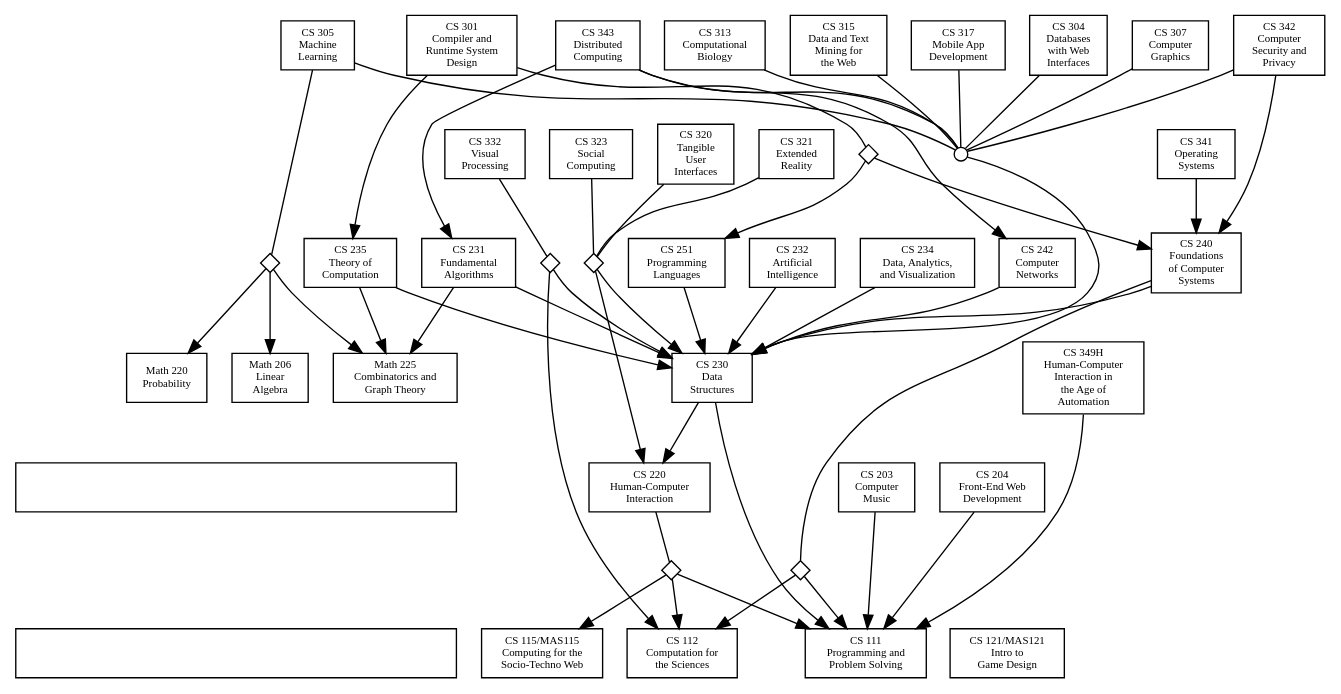
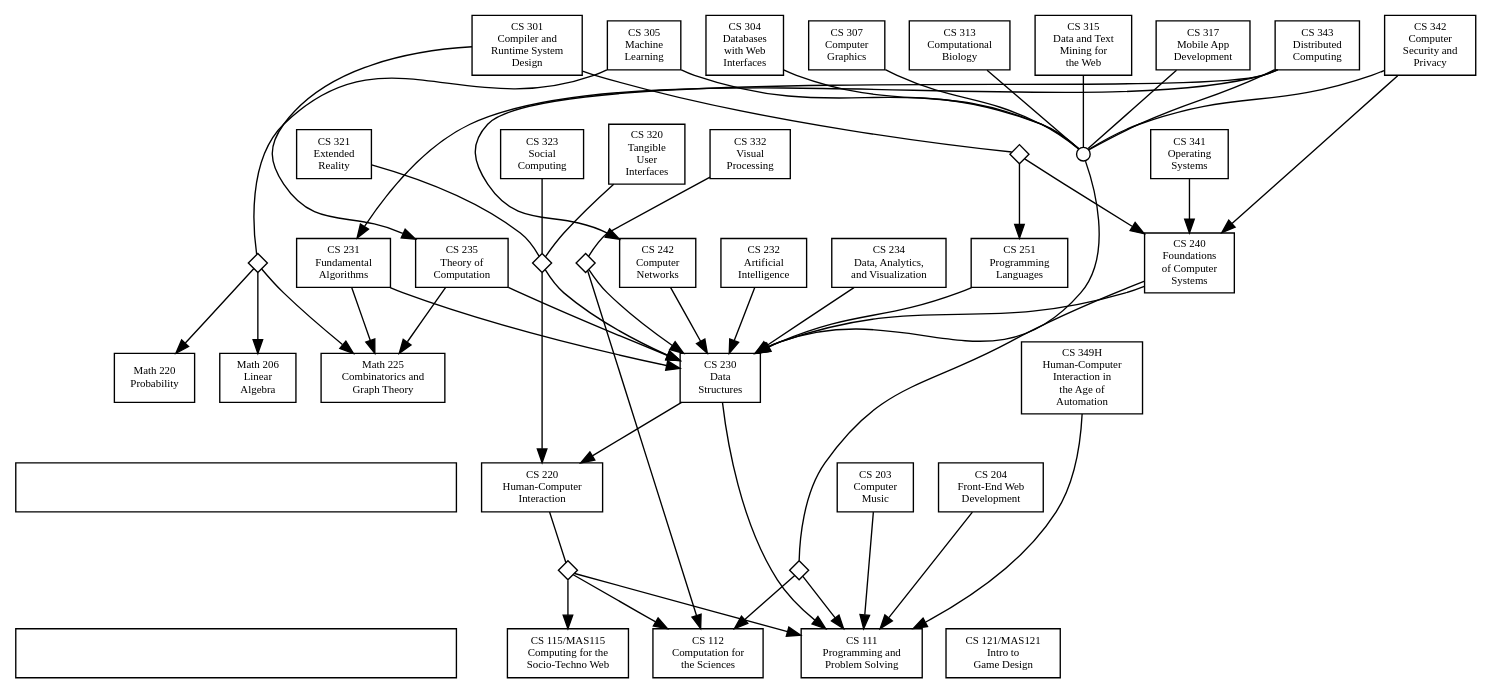
Before and after one commit to solsword/prereqs: the diagram in prereqs.dot, drawn with Graphviz.

Commit message:
Added constraint=false to recommended links, which improves graph layout.
-Peter Mawhorter

```diff
--- a/prereqs.dot
+++ b/prereqs.dot
@@ -1,134 +1,134 @@
 digraph Course_Prerequisites {
   // Default properties for every node
   node [shape="rectangle", fontsize="8", style="filled", fillcolor="white"];
 
   // Node for the descriptions to be placed into
   desctop [label="", class="desc-top", width=4.5]
   descbot [label="", class="desc-bot", width=4.5]
   desctop -> descbot [style="invis"]
 
   // Nodes (classes plus grouping nodes)
   cs111 [label="CS 111\nProgramming and\nProblem Solving", class="core intro"]
   cs112 [label="CS 112\nComputation for\nthe Sciences", class="intro"]
   cs115 [label="CS 115/MAS115\nComputing for the\nSocio-Techno Web", class="intro"]
   cs121 [label="CS 121/MAS121\nIntro to\nGame Design", class="intro"]
 
   cs230 [label="CS 230\nData\nStructures", class="core"]
   cs230up [label="", shape="circle", width="0.14", height="0.14", class="group"]
   cs240 [label="CS 240\nFoundations\nof Computer\nSystems", class="core"]
   cs111or112 [label="", shape="diamond", width="0.2", height="0.2", class="opt"]
   cs231 [label="CS 231\nFundamental\nAlgorithms", class="core"]
   cs235 [label="CS 235\nTheory of\nComputation", class="core"]
   cs251 [label="CS 251\nProgramming\nLanguages", class="core"] 
   cs230 -> cs220 [class="invisible"]
 
   math225 [label="Math 225\nCombinatorics and\nGraph Theory", class="math required"]
   math206 [label="Math 206\nLinear\nAlgebra", class="math"]
   math220 [label="Math 220\nProbability", class="math"]
 
   cs203 [label="CS 203\nComputer\nMusic", class="elective spring"]
   cs204 [label="CS 204\nFront-End Web\nDevelopment", class="elective fall"]
   cs220 [label="CS 220\nHuman-Computer\nInteraction", class="elective"]
   cs111or112or115 [label="", shape="diamond", width="0.2", height="0.2", class="opt"]
   cs232 [label="CS 232\nArtificial\nIntelligence", class="elective spring"]
   cs234 [label="CS 234\nData, Analytics,\nand Visualization", class="elective fall"]
   cs242 [label="CS 242\nComputer\nNetworks", class="elective fall"]
 
   cs301 [label="CS 301\nCompiler and\nRuntime System\nDesign", class="elective spring"]
   cs240or251 [label="", shape="diamond", width="0.2", height="0.2", class="opt"]
   cs304 [label="CS 304\nDatabases\nwith Web\nInterfaces", class="elective"]
   cs305 [label="CS 305\nMachine\nLearning", class="elective notoffered"]
   math225or206or220 [label="", shape="diamond", width="0.2", height="0.2", class="opt"]
   cs307 [label="CS 307\nComputer\nGraphics", class="elective spring"]
   cs313 [label="CS 313\nComputational\nBiology", class="elective notoffered"]
   cs315 [label="CS 315\nData and Text\nMining for\nthe Web", class="elective fall"]
   cs317 [label="CS 317\nMobile App\nDevelopment", class="elective spring"]
   cs230or220 [label="", shape="diamond", width="0.2", height="0.2", class="opt"]
   cs320 [label="CS 320\nTangible\nUser\nInterfaces", class="elective fall"]
   cs321 [label="CS 321\nExtended\nReality", class="elective spring"]
   cs323 [label="CS 323\nSocial\nComputing", class="elective notoffered"]
 
   cs332 [label="CS 332\nVisual\nProcessing", class="elective fall"]
   cs112or230 [label="", shape="diamond", width="0.2", height="0.2", class="opt"]
   cs341 [label="CS 341\nOperating\nSystems", class="elective fall"]
   cs342 [label="CS 342\nComputer\nSecurity and\nPrivacy", class="elective fall"]
   cs343 [label="CS 343\nDistributed\nComputing", class="elective notoffered"]
   cs349H [label="CS 349H\nHuman-Computer\nInteraction in\nthe Age of\nAutomation", class="elective spring"]
 
   // Arrangement of the nodes into rank groups
   {rank=same cs111 cs112 cs115 cs121 descbot}
 
   {rank=same cs203 cs204 cs220 desctop}
 
   {rank=same
     cs230
     math206 math220 math225
     cs349H
   }
 
   {rank=same
     cs240
     cs231 cs235 cs251
     cs232 cs234 cs242
   }
 
   {rank=same
     cs301
     cs317
 
     cs304 cs305 cs307
     cs313 cs315
     cs342 cs343
   }
 
   {rank=same
     cs320 cs321 cs323
     cs332
     cs341
   }
 
   // Edges (course prerequisites)
   // In some ca
   cs203 -> cs111
   cs204 -> cs111
   cs220 -> cs111or112or115 [arrowhead="none", class="options"]
   cs111or112or115 -> { cs111, cs112, cs115 } [class="option"]
 
   cs230 -> cs111
   cs230up -> cs230
   cs240 -> cs230
   cs240 -> cs111or112 [arrowhead="none", class="options"]
   cs111or112 -> { cs111, cs112 } [class="option"]
   cs231 -> { cs230, math225 }
   cs235 -> { cs230, math225 }
   cs251 -> cs230
 
   cs232 -> cs230
   cs234 -> cs230
   cs242 -> cs230
 
   cs301 -> cs240or251 [arrowhead="none", class="options"]
   cs240or251 -> { cs240, cs251 } [class="option"]
-  cs301 -> cs235 [class="recommended"]
+  cs301 -> cs235 [class="recommended" constraint=false]
   cs304 -> cs230up [arrowhead="none", class="grouping"]
   cs305 -> cs230up [arrowhead="none", class="grouping"]
   cs305 -> math225or206or220 [arrowhead="none", class="options"]
   math225or206or220 -> { math225, math206, math220 } [class="option"]
   cs307 -> cs230up [arrowhead="none", class="grouping"]
   cs317 -> cs230up [arrowhead="none", class="grouping"]
 
   cs313 -> cs230up [arrowhead="none", class="grouping"]
   cs315 -> cs230up [arrowhead="none", class="grouping"]
   cs320 -> cs230or220 [arrowhead="none", class="options"]
   cs230or220 -> { cs220, cs230 } [class="option"]
   cs321 -> cs230or220 [arrowhead="none", class="options"]
   cs323 -> cs230or220 [arrowhead="none", class="options"]
   cs332 -> cs112or230 [arrowhead="none", class="options"]
   cs112or230 -> { cs112, cs230 } [class="option"]
   cs341 -> cs240
   cs342 -> cs230up [arrowhead="none", class="grouping"]
   cs342 -> cs240
   cs343 -> cs230up [arrowhead="none", class="grouping"]
-  cs343 -> { cs231, cs242 } [class="recommended"]
+  cs343 -> { cs231, cs242 } [class="recommended" constraint=false]
   cs349H -> cs111 // Much more complicated than this!
 }
```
++++
Work task: Lines of the listing above that include the string "grouping" should each be copied.

Answer for this exercise:
   // Nodes (classes plus grouping nodes)
   cs304 -> cs230up [arrowhead="none", class="grouping"]
   cs305 -> cs230up [arrowhead="none", class="grouping"]
   cs307 -> cs230up [arrowhead="none", class="grouping"]
   cs317 -> cs230up [arrowhead="none", class="grouping"]
   cs313 -> cs230up [arrowhead="none", class="grouping"]
   cs315 -> cs230up [arrowhead="none", class="grouping"]
   cs342 -> cs230up [arrowhead="none", class="grouping"]
   cs343 -> cs230up [arrowhead="none", class="grouping"]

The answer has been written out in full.